Who's Next? Walter E. Smith?

All of my posts this weekend are going to be disappointingly short.  It's my girlfriend's birthday on Saturday, so we're going to be celebrating all weekend.  Thus, my attention will be focused on her plus the bands, sushi, bars and shows that make up our schedule.  Yea, we are definitely making the most of it.

But, today's mail brought me my most recent purchases, albeit a little late.  But, with the crazy weather this winter has brought us Chicagoans, I think I can forgive that.  I'll cover half of today's delivery today and the rest tomorrow.

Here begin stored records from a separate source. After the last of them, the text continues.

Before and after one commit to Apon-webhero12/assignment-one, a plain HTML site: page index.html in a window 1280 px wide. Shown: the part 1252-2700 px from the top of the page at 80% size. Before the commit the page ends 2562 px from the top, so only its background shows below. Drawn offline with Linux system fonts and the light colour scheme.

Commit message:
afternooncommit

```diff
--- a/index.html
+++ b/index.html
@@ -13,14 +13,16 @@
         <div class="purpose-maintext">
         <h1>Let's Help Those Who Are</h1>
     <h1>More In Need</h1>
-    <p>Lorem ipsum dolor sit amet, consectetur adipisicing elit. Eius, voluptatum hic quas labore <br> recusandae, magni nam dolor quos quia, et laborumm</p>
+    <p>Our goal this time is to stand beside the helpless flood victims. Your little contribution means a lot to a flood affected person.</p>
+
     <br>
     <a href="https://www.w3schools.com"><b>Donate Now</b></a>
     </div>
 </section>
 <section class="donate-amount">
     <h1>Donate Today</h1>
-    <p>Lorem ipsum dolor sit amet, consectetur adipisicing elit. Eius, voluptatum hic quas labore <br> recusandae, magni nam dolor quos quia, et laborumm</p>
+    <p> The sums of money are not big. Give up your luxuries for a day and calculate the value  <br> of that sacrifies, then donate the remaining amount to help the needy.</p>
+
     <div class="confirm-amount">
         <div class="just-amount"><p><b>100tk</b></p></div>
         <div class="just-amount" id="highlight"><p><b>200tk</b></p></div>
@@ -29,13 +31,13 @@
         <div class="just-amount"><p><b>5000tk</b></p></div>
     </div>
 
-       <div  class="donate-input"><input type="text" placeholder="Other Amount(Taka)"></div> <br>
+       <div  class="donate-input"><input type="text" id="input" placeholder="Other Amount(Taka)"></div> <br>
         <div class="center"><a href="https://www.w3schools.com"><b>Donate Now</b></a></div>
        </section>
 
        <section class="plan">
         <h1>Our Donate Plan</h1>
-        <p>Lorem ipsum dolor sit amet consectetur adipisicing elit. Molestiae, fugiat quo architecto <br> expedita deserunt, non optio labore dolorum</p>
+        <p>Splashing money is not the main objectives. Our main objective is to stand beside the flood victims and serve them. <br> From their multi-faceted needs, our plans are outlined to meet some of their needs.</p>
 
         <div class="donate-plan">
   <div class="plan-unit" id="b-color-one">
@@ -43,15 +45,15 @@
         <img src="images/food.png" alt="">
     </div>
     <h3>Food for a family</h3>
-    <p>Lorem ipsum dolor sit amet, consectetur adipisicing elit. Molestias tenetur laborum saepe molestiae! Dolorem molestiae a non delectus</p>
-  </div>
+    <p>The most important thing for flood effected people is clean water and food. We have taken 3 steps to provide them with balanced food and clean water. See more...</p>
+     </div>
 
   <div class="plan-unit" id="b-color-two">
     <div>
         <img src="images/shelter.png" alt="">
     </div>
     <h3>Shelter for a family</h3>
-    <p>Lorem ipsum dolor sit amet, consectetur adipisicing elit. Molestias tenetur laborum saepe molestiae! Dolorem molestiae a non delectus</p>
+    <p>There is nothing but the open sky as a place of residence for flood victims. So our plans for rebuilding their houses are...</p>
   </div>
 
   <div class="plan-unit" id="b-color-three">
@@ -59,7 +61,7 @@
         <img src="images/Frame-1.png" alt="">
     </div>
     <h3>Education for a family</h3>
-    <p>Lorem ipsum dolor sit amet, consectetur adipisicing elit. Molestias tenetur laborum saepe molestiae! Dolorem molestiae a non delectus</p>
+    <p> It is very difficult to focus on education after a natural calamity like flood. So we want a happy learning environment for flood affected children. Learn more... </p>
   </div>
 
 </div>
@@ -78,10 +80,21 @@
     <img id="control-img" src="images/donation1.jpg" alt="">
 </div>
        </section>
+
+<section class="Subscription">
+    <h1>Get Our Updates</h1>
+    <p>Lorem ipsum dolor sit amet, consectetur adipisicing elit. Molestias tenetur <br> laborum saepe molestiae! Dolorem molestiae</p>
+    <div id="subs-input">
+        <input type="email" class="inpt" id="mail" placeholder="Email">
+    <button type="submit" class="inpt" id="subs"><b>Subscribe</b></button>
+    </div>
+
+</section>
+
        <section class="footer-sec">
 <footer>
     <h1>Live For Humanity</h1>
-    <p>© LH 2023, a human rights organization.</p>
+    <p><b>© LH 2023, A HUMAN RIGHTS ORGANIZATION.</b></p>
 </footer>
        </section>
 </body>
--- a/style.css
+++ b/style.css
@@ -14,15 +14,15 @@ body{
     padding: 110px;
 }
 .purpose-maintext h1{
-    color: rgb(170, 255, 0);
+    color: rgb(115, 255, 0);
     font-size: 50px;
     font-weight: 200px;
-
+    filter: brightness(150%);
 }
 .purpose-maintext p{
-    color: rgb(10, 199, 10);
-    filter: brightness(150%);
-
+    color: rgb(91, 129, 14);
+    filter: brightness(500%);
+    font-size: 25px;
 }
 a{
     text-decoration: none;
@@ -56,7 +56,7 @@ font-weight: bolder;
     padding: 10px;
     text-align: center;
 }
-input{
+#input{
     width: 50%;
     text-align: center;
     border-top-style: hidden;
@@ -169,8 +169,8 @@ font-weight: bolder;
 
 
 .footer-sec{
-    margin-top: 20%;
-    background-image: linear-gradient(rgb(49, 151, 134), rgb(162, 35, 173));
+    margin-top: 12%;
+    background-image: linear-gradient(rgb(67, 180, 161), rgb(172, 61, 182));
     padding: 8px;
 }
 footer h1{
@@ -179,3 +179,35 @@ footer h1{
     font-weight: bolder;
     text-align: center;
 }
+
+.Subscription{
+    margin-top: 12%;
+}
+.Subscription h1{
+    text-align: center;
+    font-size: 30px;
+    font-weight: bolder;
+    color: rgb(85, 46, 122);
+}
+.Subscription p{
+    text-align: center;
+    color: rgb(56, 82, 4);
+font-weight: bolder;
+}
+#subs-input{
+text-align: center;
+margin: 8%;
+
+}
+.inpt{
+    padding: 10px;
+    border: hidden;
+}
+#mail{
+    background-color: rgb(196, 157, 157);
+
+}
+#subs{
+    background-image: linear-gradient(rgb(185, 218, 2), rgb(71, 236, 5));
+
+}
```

Unfortunately, half is only one card.  However, this beautiful specimen of a card depicts a man who's contributions on the field have been largely forgotten, but his contributions will leave you anything but "board."  Plus, he managed a true "Bush" leaguer who went on to make a large impact on our country (these awful puns will be explained soon):

This man has no affiliation with the furniture company nor is he the famous American Patriot.  I mean, he played ball in the 1930's and all, but he's not that old! 

This gem of a card is from the 1994 edition of the Conlon Collection, a brand that I will forever hold dear.  With my goal of filling out the roster for this ancient franchise in Chicago and as a baseball history nerd, it has been my favorite since I was 8 years old.

Back to Allen's card, it's an example of the "In Memoriam" subset, remembering players that had recently passed away by looking back at their best season.  It's also obviously one of the special glossy, burgundy cards that were issued, which add a perfect frame for Charles Conlon's excellent photography.

As for Allen himself, he came up as an outfielder with his hometown Cincinnati Reds in 1926 for an 18-game cameo before earning regular playing time over the next three seasons.  He was traded to the New York Giants who traded him to Philadelphia.  Here he had the best year of his career in 1935, which this card celebrates, and placed 17th in MVP voting, with a slash line of .307 AVG/8 HR/63 RBI.

This caught the Cubs attention and in May of 1936, they traded future Hall-of-Famer (but well-worn) Chuck Klein and Fabian Kowalik for Allen and Curt Davis.  In his 91 games, he batted .295 and played solid defense, however it wasn't enough to push the defending NL Pennant winners back into the World Series.  He played just two more years in the Majors after being purchased by the St. Louis Browns.

But, Allen remained well-known long after his retirement as a player as the inventor of the Cadaco-Ellis board game All Star Baseball, a game he developed while sitting on the bench during ball games.  It entered production in the early 1940's and remains available, with few changes, today.

image courtesy of

Also, residing in the "Did you know?" file, Allen managed the Yale University baseball team after his retirement and among his players was a young first baseman by the name of George H.W. Bush.  Hey, those terrible puns from earlier are making sense all of a sudden...

Topps Baseball Card. “George Bush” (1990). Willie Morris Collection.

Tomorrow's post will cover the other card that I pulled out of my mailbox this afternoon.  That guy is a lot more recent, but still a lot more obscure.  Until then, I have celebrating to do!


  1. Great write-up! I'm also a huge, HUGE fan of the Conlon brand.

  2. What's not to love? Excellent photography, players who aren't often featured, simple but pleasant design that isn't trying too hard... it's been my favorite for years!